This page has been developed to provide you with a guideline when contacting resources who may be able to help you with a competent defense.

Do not send blanket requests asking someone to help you.

This may be the most stressful situation in your life. As such, the emotions and feelings of panic, disbelief and fury are not only normal, but are to be expected. However, statements you make, whether in an email or by phone, have the potential to get into the wrong hands and may be used against you.

Many people who are accused of SBS panic and send out mass emails to anyone that they feel can help their cause. Unfortunately, this can do more damage than good.

Instead of detailing your entire case in an email, simply provide basic information so that resources can contact you. Here’s an example: “My name is Sue Hanson. I’ve been charged with class III felony child abuse. The state claims that my son has shaken baby syndrome. He is currently in intensive care. I am currently looking for an attorney in the Chicago area and was referred to you by I’d like to know if we could speak briefly by phone. If so, could you please contact me at 708-555-1212. Thanks.”

Create a timeline of relevant information and an organized list of your questions.

When you are contacted by an attorney at your request, be as concise as possible as to respect the attorney’s time. Try to summarize the details in an orderly fashion. This will not only help you organize your thoughts, but will also provide a valuable tool for your attorney during the course of your case.

Secondly, try to think of questions in advance. Some examples might be: “What happens from here as it relates to trial procedure? What is your retainer amount? How much can I expect or plan it will cost for me to go to trial? What is the possible sentencing structure like for the crime I’ve been charged with?”

Attorneys are not therapists.

There are lots of attorneys out there. Some are more to the point and want to spend little time agonizing with you over the emotional impact your case is causing you. Others may listen patiently for hours on end. And finally, there are some that will listen for brief periods before you are cut off. There is really no right or wrong response.

However, realize that attorneys are not therapists. They can’t help you cope with the emotional aspects of the trauma you are experiencing. Save your ranting and raving for your family, friends or a therapist (if your therapist is covered as a privileged contact-or someone that could not be called in to testify in court for statements you make to him/her.)

Realizing that attorneys are not therapists in the beginning will not only keep your legal bills to a minimum, but it can also keep your attorney focused on your case and not on your emotional trauma.

Expect to pay for services.

Rarely do private attorneys and legal consultants provide services for free. They have families to support and bills to pay. While most attorneys will gladly speak to you regarding your case initially for free, they do expect payment for subsequent calls.

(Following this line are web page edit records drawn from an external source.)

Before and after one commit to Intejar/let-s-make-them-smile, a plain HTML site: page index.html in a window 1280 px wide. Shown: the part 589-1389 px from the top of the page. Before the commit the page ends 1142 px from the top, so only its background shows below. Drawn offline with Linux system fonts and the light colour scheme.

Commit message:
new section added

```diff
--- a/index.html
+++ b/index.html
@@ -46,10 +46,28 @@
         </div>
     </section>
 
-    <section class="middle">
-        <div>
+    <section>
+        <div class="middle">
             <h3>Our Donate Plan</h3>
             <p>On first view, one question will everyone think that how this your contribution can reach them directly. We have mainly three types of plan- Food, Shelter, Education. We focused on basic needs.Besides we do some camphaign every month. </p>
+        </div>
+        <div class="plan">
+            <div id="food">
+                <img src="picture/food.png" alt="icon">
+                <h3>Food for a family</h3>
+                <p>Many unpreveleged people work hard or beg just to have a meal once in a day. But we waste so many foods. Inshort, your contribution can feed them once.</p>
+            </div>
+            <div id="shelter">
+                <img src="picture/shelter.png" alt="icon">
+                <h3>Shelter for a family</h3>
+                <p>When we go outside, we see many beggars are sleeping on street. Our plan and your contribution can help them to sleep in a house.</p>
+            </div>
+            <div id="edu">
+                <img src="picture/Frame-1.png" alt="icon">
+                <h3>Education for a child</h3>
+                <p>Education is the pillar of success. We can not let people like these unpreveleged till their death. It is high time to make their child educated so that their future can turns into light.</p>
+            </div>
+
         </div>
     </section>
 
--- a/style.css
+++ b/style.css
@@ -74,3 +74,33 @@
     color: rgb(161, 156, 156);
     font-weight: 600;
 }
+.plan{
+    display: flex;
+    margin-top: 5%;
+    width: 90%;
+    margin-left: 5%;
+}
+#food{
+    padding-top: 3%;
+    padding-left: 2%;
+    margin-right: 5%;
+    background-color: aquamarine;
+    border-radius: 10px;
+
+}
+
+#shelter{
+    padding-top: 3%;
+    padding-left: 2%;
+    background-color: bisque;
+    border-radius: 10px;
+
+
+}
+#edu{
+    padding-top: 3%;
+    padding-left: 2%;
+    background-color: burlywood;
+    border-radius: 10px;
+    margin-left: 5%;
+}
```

Attorneys do not possess super powers.

Attorneys have lots of information about the inner workings of the legal and justice system. However, they are humans just like you. From time to time, they make mistakes or bad choices. For the most part, however, these mistakes and bad choices will not gravely impact your case.

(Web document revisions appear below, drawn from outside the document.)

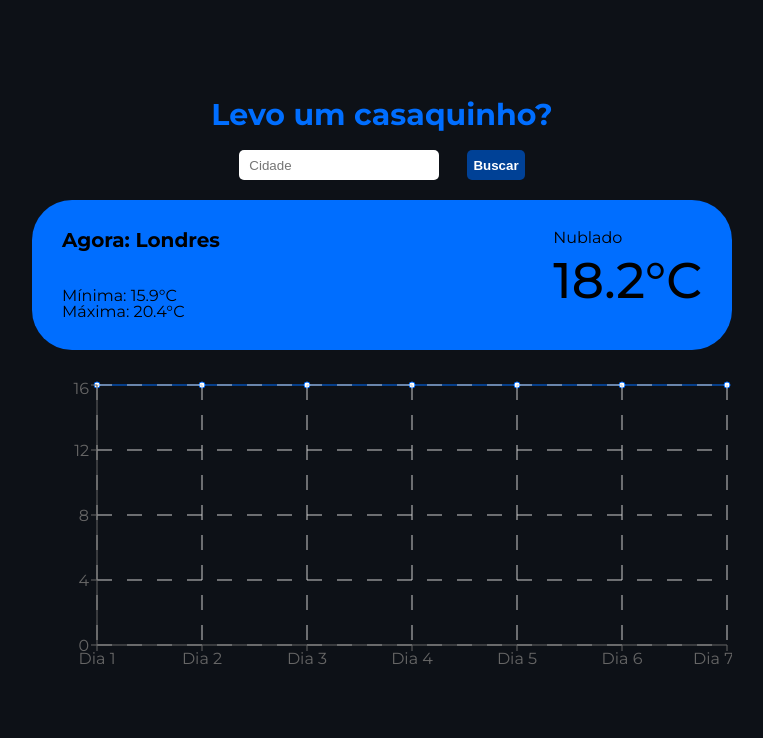
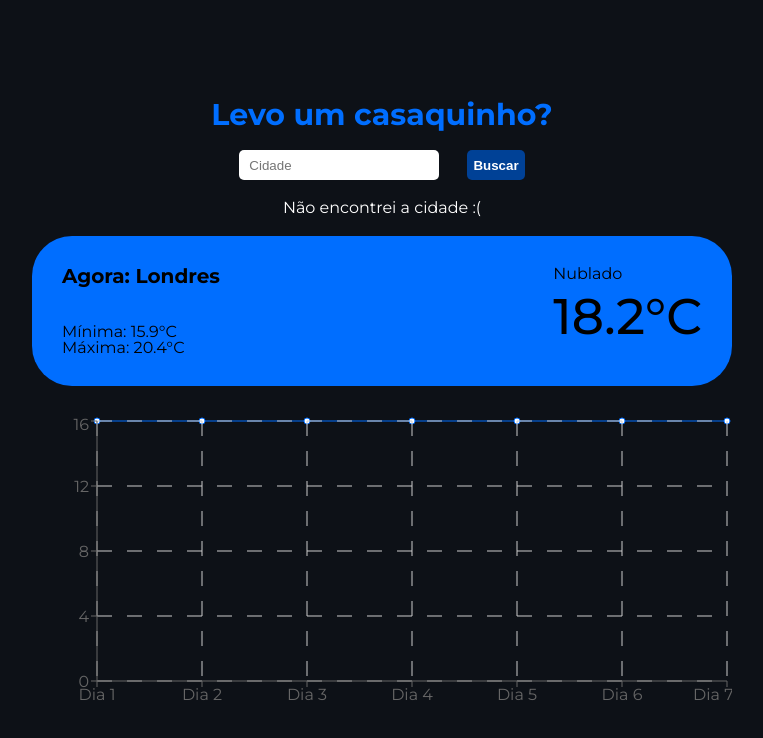
Before and after one commit to hardkill551/DoITakeALittleJacket, a React (Vite) app: page / in a window 1280 px wide. Both pictures are taken after a click on the button "Buscar". Shown: the top 738 px of the page, without its empty margins (258-1021 px from the left). Built offline with nearby package versions, Linux system fonts and the light colour scheme.

Commit message:
feat/withoutCity

```diff
--- a/src/components/FindCity/FindCity.tsx
+++ b/src/components/FindCity/FindCity.tsx
@@ -11,10 +11,12 @@ export default function FindCity({
   setBackground,
 }: FindCityProps) {
   const [city, setCity] = useState<string>("");
+  const [hasCity, setHasCity] = useState<boolean>(true);
 
   return (
     <FindCityStyle>
       <h1>Levo um casaquinho?</h1>
+
       <div>
         <input
           placeholder="Cidade"
@@ -22,11 +24,12 @@ export default function FindCity({
         ></input>
         <button onClick={() => findWeather(city)}>Buscar</button>
       </div>
+      {hasCity?<></>:<p>Não encontrei a cidade :(</p>}
     </FindCityStyle>
   );
 
   async function findWeather(city: string | null): Promise<void> {
-    if (!city) return;
+    if (!city) return setHasCity(false);
 
     const coordinatesRes = await axios.get(
       `http://api.openweathermap.org/geo/1.0/direct?q=${city}&appid=${
@@ -34,7 +37,8 @@ export default function FindCity({
       }&lang=pt_br`
     );
 
-    if (!coordinatesRes.data.length) return;
+    if (!coordinatesRes.data.length) return setHasCity(false);
+    setHasCity(true);
     const lon = coordinatesRes.data[0].lon;
     const lat = coordinatesRes.data[0].lat;
 
--- a/src/components/FindCity/FindCityStyle.tsx
+++ b/src/components/FindCity/FindCityStyle.tsx
@@ -5,6 +5,10 @@ export const FindCityStyle = styled.div`
   flex-direction: column;
   align-items: center;
   margin-bottom: 20px;
+  p{
+    margin-top: 20px;
+    color: white;
+  }
   h1 {
     color: #006eff;
     font-weight: 700;
```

Many people accused of a crime expect for attorneys to make a few calls, pull a few strings and get them out of the jam. This is hardly the case. In some situations, where evidence is extremely weak, defense attorneys can have a case dismissed. These cases, however, are extremely rare. Your attorney will likely lack a magic wand or fairy dust to sprinkle over your case. They do not possess the power to change fate. As such, it is best if you treat them as a peer who has special knowledge of the justice system, rather than someone with super powers.